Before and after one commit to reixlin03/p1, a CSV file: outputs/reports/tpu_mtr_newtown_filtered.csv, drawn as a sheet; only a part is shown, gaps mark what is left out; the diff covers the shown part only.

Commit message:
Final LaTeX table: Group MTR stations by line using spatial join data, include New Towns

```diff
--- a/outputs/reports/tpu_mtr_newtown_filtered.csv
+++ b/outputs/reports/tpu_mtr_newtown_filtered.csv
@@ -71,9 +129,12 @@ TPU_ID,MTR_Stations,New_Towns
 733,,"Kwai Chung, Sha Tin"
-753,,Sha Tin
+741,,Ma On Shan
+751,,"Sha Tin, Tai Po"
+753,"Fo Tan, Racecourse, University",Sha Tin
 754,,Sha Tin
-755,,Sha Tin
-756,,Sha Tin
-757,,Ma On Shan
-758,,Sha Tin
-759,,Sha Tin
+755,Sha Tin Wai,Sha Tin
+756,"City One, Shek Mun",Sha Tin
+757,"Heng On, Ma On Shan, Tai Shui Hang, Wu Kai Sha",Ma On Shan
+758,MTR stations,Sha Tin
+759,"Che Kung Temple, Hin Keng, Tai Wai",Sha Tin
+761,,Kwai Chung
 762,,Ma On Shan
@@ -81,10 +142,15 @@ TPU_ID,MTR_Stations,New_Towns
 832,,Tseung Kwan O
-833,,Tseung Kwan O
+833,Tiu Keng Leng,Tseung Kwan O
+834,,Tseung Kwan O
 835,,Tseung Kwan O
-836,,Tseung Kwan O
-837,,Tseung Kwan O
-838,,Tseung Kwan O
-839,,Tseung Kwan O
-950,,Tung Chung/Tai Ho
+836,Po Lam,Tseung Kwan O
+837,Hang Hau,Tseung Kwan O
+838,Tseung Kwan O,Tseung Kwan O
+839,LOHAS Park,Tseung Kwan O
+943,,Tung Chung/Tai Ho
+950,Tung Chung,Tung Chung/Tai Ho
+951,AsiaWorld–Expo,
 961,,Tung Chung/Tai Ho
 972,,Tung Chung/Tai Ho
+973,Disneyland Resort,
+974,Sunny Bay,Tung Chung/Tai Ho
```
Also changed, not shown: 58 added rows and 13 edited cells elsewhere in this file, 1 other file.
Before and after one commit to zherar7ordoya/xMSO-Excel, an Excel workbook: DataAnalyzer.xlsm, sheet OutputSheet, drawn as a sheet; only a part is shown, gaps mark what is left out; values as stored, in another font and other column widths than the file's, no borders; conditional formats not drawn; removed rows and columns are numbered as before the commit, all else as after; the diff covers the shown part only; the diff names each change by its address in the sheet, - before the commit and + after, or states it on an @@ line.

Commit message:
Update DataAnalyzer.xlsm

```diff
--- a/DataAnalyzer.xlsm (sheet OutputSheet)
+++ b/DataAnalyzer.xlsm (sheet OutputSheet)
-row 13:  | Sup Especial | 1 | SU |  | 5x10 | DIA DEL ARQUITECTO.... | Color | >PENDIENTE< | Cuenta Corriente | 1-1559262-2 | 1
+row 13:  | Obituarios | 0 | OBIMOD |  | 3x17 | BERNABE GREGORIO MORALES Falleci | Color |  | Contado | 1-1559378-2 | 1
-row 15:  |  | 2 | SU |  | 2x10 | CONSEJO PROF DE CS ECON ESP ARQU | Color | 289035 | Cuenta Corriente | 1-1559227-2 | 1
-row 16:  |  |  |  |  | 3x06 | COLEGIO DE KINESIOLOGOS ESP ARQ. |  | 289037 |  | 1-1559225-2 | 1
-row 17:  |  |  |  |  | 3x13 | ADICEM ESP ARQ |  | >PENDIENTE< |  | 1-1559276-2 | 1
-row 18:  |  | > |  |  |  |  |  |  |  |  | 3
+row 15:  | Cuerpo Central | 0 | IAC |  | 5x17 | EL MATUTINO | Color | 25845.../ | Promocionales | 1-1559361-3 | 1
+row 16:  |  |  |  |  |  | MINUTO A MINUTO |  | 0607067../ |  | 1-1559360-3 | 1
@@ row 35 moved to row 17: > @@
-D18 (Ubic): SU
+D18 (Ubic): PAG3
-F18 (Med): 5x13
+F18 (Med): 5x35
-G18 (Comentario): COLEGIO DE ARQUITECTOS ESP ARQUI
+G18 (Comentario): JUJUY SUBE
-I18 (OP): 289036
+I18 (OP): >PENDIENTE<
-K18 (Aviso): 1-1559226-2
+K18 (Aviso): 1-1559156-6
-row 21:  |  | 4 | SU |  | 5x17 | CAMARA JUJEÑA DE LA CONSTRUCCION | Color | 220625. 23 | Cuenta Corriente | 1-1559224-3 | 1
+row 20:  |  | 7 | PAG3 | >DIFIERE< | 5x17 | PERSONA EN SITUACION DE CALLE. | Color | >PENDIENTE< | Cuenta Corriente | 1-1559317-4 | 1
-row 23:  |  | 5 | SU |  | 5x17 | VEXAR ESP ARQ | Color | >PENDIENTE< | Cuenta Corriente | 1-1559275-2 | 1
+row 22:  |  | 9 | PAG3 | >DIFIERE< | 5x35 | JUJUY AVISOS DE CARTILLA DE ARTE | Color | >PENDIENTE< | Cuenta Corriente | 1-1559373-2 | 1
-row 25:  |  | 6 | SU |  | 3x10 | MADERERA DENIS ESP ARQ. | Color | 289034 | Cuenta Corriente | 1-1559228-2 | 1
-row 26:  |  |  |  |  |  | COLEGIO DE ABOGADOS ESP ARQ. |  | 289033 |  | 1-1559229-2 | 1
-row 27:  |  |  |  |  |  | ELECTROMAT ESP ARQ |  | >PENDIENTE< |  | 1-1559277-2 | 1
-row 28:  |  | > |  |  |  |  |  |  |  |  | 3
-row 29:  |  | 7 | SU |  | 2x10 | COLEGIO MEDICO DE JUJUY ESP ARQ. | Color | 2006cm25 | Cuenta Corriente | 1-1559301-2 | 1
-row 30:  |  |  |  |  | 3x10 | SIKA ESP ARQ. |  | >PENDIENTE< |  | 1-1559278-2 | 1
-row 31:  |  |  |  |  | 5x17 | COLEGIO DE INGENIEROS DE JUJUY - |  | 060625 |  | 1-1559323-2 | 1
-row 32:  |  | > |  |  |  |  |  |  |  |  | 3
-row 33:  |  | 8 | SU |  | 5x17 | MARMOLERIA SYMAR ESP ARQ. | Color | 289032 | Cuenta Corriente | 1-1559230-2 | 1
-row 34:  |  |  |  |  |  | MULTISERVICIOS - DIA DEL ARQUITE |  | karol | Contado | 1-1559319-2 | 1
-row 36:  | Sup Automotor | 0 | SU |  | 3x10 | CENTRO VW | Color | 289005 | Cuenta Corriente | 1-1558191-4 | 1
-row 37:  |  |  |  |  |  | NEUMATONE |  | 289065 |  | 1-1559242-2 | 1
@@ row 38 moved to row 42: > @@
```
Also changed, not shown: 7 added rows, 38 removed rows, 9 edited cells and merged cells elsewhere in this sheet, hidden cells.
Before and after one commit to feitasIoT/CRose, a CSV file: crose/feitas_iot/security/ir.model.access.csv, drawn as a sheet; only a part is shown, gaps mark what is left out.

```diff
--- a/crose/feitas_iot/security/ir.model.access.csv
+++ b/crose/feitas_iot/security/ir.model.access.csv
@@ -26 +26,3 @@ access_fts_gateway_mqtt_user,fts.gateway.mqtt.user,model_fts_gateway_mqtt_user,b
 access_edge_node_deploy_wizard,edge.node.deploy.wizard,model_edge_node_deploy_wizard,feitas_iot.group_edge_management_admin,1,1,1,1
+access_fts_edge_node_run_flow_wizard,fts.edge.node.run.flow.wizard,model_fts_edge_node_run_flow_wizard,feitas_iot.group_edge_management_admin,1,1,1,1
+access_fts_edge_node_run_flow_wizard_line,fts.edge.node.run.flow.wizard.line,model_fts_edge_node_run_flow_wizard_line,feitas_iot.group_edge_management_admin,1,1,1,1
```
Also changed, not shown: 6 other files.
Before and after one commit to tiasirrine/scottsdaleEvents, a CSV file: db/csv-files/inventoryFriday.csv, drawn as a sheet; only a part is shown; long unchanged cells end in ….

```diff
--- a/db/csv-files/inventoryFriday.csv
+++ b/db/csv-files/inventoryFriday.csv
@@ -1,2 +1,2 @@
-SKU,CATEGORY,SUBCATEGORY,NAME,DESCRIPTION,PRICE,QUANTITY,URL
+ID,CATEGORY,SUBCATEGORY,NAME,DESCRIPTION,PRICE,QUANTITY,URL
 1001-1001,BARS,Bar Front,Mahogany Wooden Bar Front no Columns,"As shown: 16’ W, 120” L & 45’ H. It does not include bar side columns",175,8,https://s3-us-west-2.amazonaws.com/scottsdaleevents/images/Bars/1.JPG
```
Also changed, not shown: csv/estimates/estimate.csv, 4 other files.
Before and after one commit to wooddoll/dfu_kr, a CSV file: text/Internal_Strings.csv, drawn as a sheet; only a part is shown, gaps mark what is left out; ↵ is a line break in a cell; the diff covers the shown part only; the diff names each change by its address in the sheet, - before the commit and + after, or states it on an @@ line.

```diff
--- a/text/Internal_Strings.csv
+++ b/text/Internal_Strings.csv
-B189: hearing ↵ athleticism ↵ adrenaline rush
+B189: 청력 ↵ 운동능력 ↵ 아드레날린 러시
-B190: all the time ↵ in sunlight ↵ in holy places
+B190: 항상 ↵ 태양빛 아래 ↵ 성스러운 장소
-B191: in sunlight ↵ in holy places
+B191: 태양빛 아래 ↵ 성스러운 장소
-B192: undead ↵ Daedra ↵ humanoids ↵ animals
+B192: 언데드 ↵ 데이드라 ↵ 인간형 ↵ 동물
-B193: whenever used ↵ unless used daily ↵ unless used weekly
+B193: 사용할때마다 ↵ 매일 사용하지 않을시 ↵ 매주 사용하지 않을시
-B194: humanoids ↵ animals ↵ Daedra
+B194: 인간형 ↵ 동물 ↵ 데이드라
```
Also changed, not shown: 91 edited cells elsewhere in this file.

------------------------------

INSTRUCTIONS FOR THE TASK » Note each line of the entries that has "holy" in it, and copy those lines.

TASK SOLUTION »
-B190: all the time ↵ in sunlight ↵ in holy places
-B191: in sunlight ↵ in holy places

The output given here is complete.